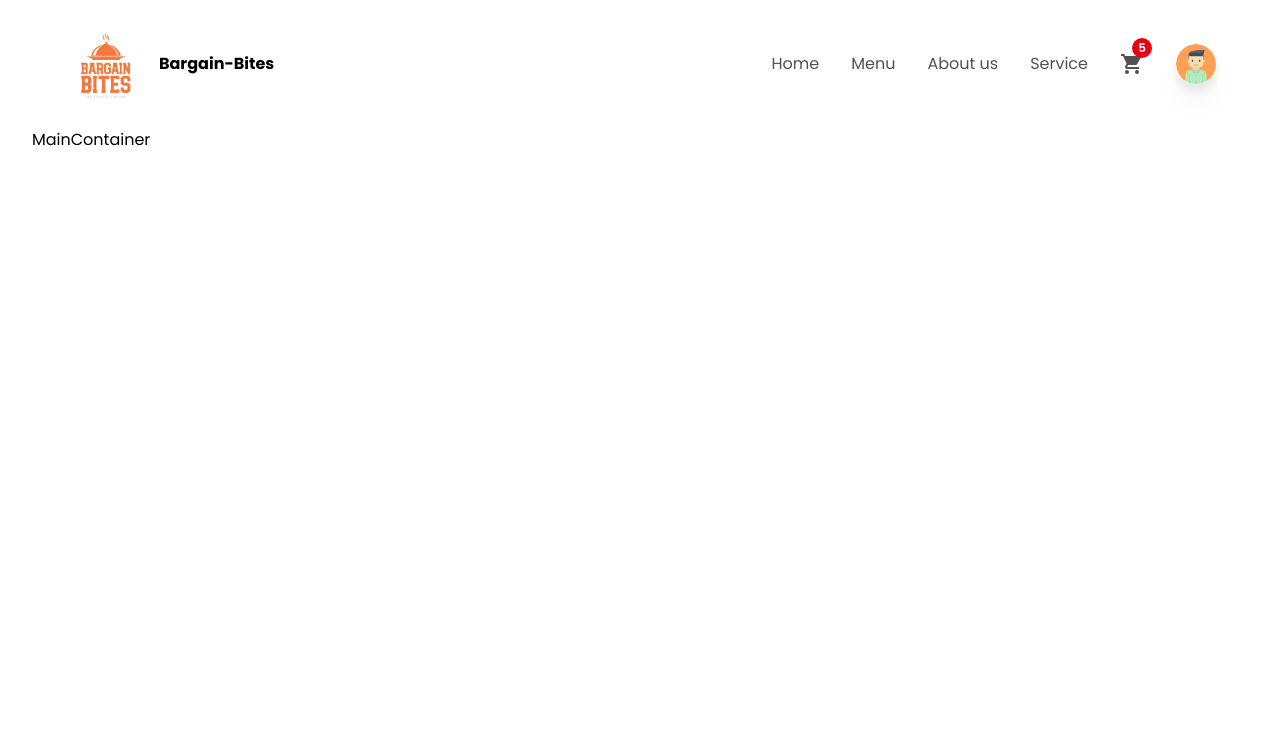
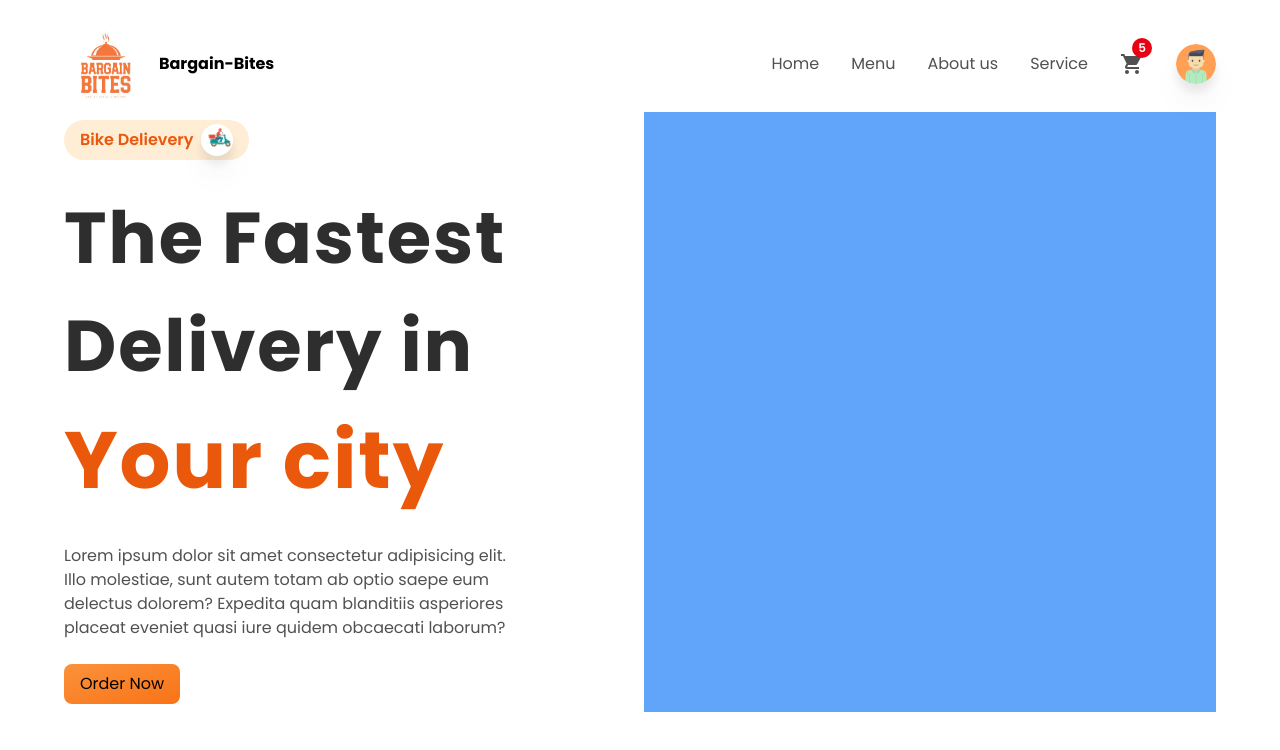
Before and after one commit to nirbhay1008/bargain-bites, a React (Create React App) app: page / in a window 1280 px wide. Shown: the top 750 px of the page. Built offline with nearby package versions, Linux system fonts and the light colour scheme.

Commit message:
maincontainer-started

```diff
--- a/src/App.js
+++ b/src/App.js
@@ -8,7 +8,7 @@ export const App = () => {
     <AnimatePresence>
       <div className="w-screen h-auto flex flex-col">
         <Header />
-        <main className="mt-24 p-8 w-full">
+        <main className="mt-20 md:mt-24 px-4 md:px-16 py-4 w-full">
           <Routes>
             <Route path="/*" element={<MainContainer />} />
             <Route path="/createItem" element={<CreateContainer />} />
--- a/src/components/Header.jsx
+++ b/src/components/Header.jsx
@@ -1,6 +1,6 @@
 import React, { useState } from "react";
 import Logo from "../img/bargain_bites_logo.jpeg";
-import { MdShoppingCart , MdAdd , MdLogout} from "react-icons/md";
+import { MdShoppingCart, MdAdd, MdLogout } from "react-icons/md";
 import { motion } from "framer-motion";
 import Avatar from "../img/avatar.png";
 import { Link } from "react-router-dom";
@@ -8,15 +8,17 @@ import { getAuth, signInWithPopup, GoogleAuthProvider } from "firebase/auth";
 import { app } from "../firebase.config";
 import { useStateValue } from "../context/StateProvider";
 import { actionType } from "../context/reducer";
+
+
 export const Header = () => {
   const firebaseAuth = getAuth(app);
   const provider = new GoogleAuthProvider();
 
   const [{ user }, dispatch] = useStateValue();
 
-  const [isMenu , setIsMenue] = useState(false);
+  const [isMenu, setIsMenue] = useState(false);
   const login = async () => {
-    if( !user){
+    if (!user) {
       const {
         user: { refreshToken, providerData },
       } = await signInWithPopup(firebaseAuth, provider);
@@ -25,21 +27,19 @@ export const Header = () => {
         user: providerData[0],
       });
 
-      localStorage.setItem('user' , JSON.stringify(providerData[0]));
+      localStorage.setItem("user", JSON.stringify(providerData[0]));
+    } else {
+      setIsMenue(!isMenu);
     }
-    else{
-      setIsMenue(!isMenu)
-    }
-
   };
 
   const logout = () => {
-    setIsMenue(false)
-    localStorage.clear()
+    setIsMenue(false);
+    localStorage.clear();
 
     dispatch({
-      type : actionType.SET_USER,
-      user : null
+      type: actionType.SET_USER,
+      user: null,
     });
   };
 
@@ -59,10 +59,12 @@ export const Header = () => {
         </Link>
 
         <div className="flex items-center gap-8">
-          <motion.ul initial = {{opacity:0 , x : 200}}
-          animate = {{opacity : 1 , x : 0}}
-          exit = {{opacity:0 , x : 200}}
-          className="flex items-center gap-8">
+          <motion.ul
+            initial={{ opacity: 0, x: 200 }}
+            animate={{ opacity: 1, x: 0 }}
+            exit={{ opacity: 0, x: 200 }}
+            className="flex items-center gap-8"
+          >
             <li
               whileTap={{ scale: 0.6 }}
               className="text-base text text-textColor hover:text-headingColor duration-100 transition-all ease-in-out cursor-pointer"
@@ -98,38 +100,46 @@ export const Header = () => {
           <div className="relative">
             <motion.img
               whileTap={{ scale: 0.6 }}
-              src={
-                user ? user.photoURL : Avatar
-              }
+              src={user ? user.photoURL : Avatar}
               className="w-10 min-w-[40px] h-10 min-h-[40px] drop-shadow-xl cursor-pointer rounded-full"
               alt="userprofile"
               onClick={login}
             />
-            {
-              isMenu && (
-                <motion.div initial = {{opacity : 0 , scale : 0.6}}
-                animate = {{opacity : 1, scale : 1}}
-                exit = {{opacity : 0 , scale : 0.6}}
-                className="w-40 bg-grey-50 shadow-xl rounded-lg flex-col absolute top-12 right-0">
-              {
-                user && user.email === "nirbhaychopra1008@gmail.com" && (
-                  <Link to = {'/createItem'}>
-                  <p className="px-4 py-2 flex items-center gap-3 cursor-pointer hover:bg-slate-100 transition-all duration-100 ease-in-out text-textColor text-base">New item <MdAdd> </MdAdd>
+            {isMenu && (
+              <motion.div
+                initial={{ opacity: 0, scale: 0.6 }}
+                animate={{ opacity: 1, scale: 1 }}
+                exit={{ opacity: 0, scale: 0.6 }}
+                className="w-40 bg-grey-50 shadow-xl rounded-lg flex-col absolute top-12 right-0"
+              >
+                {user && user.email === "nirbhaychopra1008@gmail.com" && (
+                  <Link to={"/createItem"}>
+                    <p className="px-4 py-2 flex items-center gap-3 cursor-pointer hover:bg-slate-100 transition-all duration-100 ease-in-out text-textColor text-base">
+                      New item <MdAdd> </MdAdd>
                     </p>
                   </Link>
-                )
-              }
-              <p className="px-4 py-2 flex items-center gap-3 cursor-pointer hover:bg-slate-100 transition-all duration-100 ease-in-out text-textColor text-base"
-                onClick = {logout}>
-                Logout <MdLogout> </MdLogout></p>
+                )}
+                <p
+                  className="px-4 py-2 flex items-center gap-3 cursor-pointer hover:bg-slate-100 transition-all duration-100 ease-in-out text-textColor text-base"
+                  onClick={logout}
+                >
+                  Logout <MdLogout> </MdLogout>
+                </p>
               </motion.div>
-              )
-            }
+            )}
           </div>
         </div>
       </div>
       {/* for logo */}
-      <div className="flex items-ceter justify-between md:hidden w-full h-full">
+      <div className="flex items-center justify-between md:hidden w-full h-full">
+
+        <div className="relative flex items-center justify-center">
+            <MdShoppingCart className="text-textColor text-2xl cursor-pointer" />
+            <div className=" absolute -top-3.5 -right-2 w-5 h-5 rounded-full bg-cartNumBg flex items-center justify-center">
+              <p className="text-xs text-white font-semibold">5</p>
+            </div>
+        </div>
+
         <Link to={"/"} className="flex items-center gap-2">
           <img
             src={Logo}
@@ -140,30 +150,29 @@ export const Header = () => {
             Bargain-Bites
           </p>
         </Link>
+
         <div className="relative">
           <motion.img
             whileTap={{ scale: 0.6 }}
-              src={
-                user ? user.photoURL : Avatar
-              }
+            src={user ? user.photoURL : Avatar}
             className="w-10 min-w-[40px] h-10 min-h-[40px] drop-shadow-xl cursor-pointer rounded-full"
             alt="userprofile"
             onClick={login}
           />
-            {
-              isMenu && (
-                <motion.div initial = {{opacity : 0 , scale : 0.6}}
-                animate = {{opacity : 1, scale : 1}}
-                exit = {{opacity : 0 , scale : 0.6}}
-                className="w-40 bg-grey-50 shadow-xl rounded-lg flex-col absolute top-12 right-0">
-              {
-                user && user.email === "nirbhaychopra1008@gmail.com" && (
-                  <Link to = {'/createItem'}>
-                  <p className="px-4 py-2 flex items-center gap-3 cursor-pointer hover:bg-slate-100 transition-all duration-100 ease-in-out text-textColor text-base">New item <MdAdd> </MdAdd>
+          {isMenu && (
+            <motion.div
+              initial={{ opacity: 0, scale: 0.6 }}
+              animate={{ opacity: 1, scale: 1 }}
+              exit={{ opacity: 0, scale: 0.6 }}
+              className="w-40 bg-green-50 shadow-xl rounded-lg flex flex-col absolute top-12 right-0"
+            >
+              {user && user.email === "nirbhaychopra1008@gmail.com" && (
+                <Link to={"/createItem"}>
+                  <p className="px-4 py-2 flex items-center gap-3 cursor-pointer hover:bg-slate-100 transition-all duration-100 ease-in-out text-textColor text-base">
+                    New item <MdAdd> </MdAdd>
                   </p>
                 </Link>
-                )
-              }
+              )}
 
               <ul className="flex flex-col">
                 <li
@@ -192,13 +201,14 @@ export const Header = () => {
                 </li>
               </ul>
 
-
-              <p className="m-2 p-2 rounded-md shadow-md flex items-center justify-center bg-gray-200 gap-3 cursor-pointer hover:bg-gray-300 transition-all duration-100 ease-in-out text-textColor text-base"
-                onClick = {logout}>
-                Logout <MdLogout/> </p>
+              <p
+                className="m-2 p-2 rounded-md shadow-md flex items-center justify-center bg-gray-200 gap-3 cursor-pointer hover:bg-gray-300 transition-all duration-100 ease-in-out text-textColor text-base"
+                onClick={logout}
+              >
+                Logout <MdLogout />{" "}
+              </p>
             </motion.div>
-              )
-            }
+          )}
         </div>
       </div>
     </header>
--- /dev/null
+++ b/src/components/HomeContainer.jsx
@@ -0,0 +1,38 @@
+import React from 'react'
+import Delivery from "../img/delivery.png";
+export const HomeContainer = () => {
+  return (
+    <div className="grid grid-cols-1 md:grid-cols-2 gap-2">
+      <div className="py-2 flex-1 flex flex-col items-start justify-center gap-6">
+        <div className="flex items-center gap-2 justify-center bg-orange-100 px-4 py-1 rounded-full">
+          <p className="text-base text-orange-600 font-semibold">
+            Bike Delievery
+          </p>
+          <div className="w-8 h-8 bg-white rounded-full overflow-hidden drop-shadow-xl">
+            <img
+              src={Delivery}
+              className="w-full h-full object-contain"
+              alt="delivery"
+            />
+          </div>
+        </div>
+
+        <p className="text-[2.5rem] lg:text-[4.5rem] font-bold tracking-wide text-headingColor">
+          The Fastest Delivery in{" "}
+          <span className="text-orange-600 text-[3rem] lg:text-[5rem]">Your city</span>
+        </p>
+        <p className="text-base text-textColor text-center md:text-left md:w-[80%]">
+          Lorem ipsum dolor sit amet consectetur adipisicing elit. Illo
+          molestiae, sunt autem totam ab optio saepe eum delectus dolorem?
+          Expedita quam blanditiis asperiores placeat eveniet quasi iure quidem
+          obcaecati laborum?
+        </p>
+
+        <button type="button" className="bg-gradient-to-br from-orange-400 to-orange-500 w-full md:w-auto px-4 py-2 rounded-lg hover:shadow-lg transition-all ease-in-out duration-100 ">Order Now</button>
+      </div>
+      <div className="py-2 bg-blue-400 flex-1"></div>
+    </div>
+  )
+};
+
+export default HomeContainer;
--- a/src/components/MainContainer.jsx
+++ b/src/components/MainContainer.jsx
@@ -1,9 +1,11 @@
-import React from 'react'
-
+import React from "react";
+import { HomeContainer } from "./HomeContainer";
 export const MainContainer = () => {
   return (
-    <div>MainContainer</div>
-  )
-}
+    <div className="w-full h-auto flex flex-col items-center justify-center">
+      <HomeContainer/>
+    </div>
+  );
+};
 
 export default MainContainer;
--- a/src/components/index.js
+++ b/src/components/index.js
@@ -1,3 +1,4 @@
 export {default as  Header} from './Header'
 export {default as  MainContainer} from './MainContainer'
 export {default as  CreateContainer} from './CreateContainer'
+export {default as  HomeContainer} from './HomeContainer'
```
Lines whose indentation alone changed are shown as unchanged.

What the task asks: For the word "white", tally the lines above that hold it and answer with the number alone.

Task solution: 2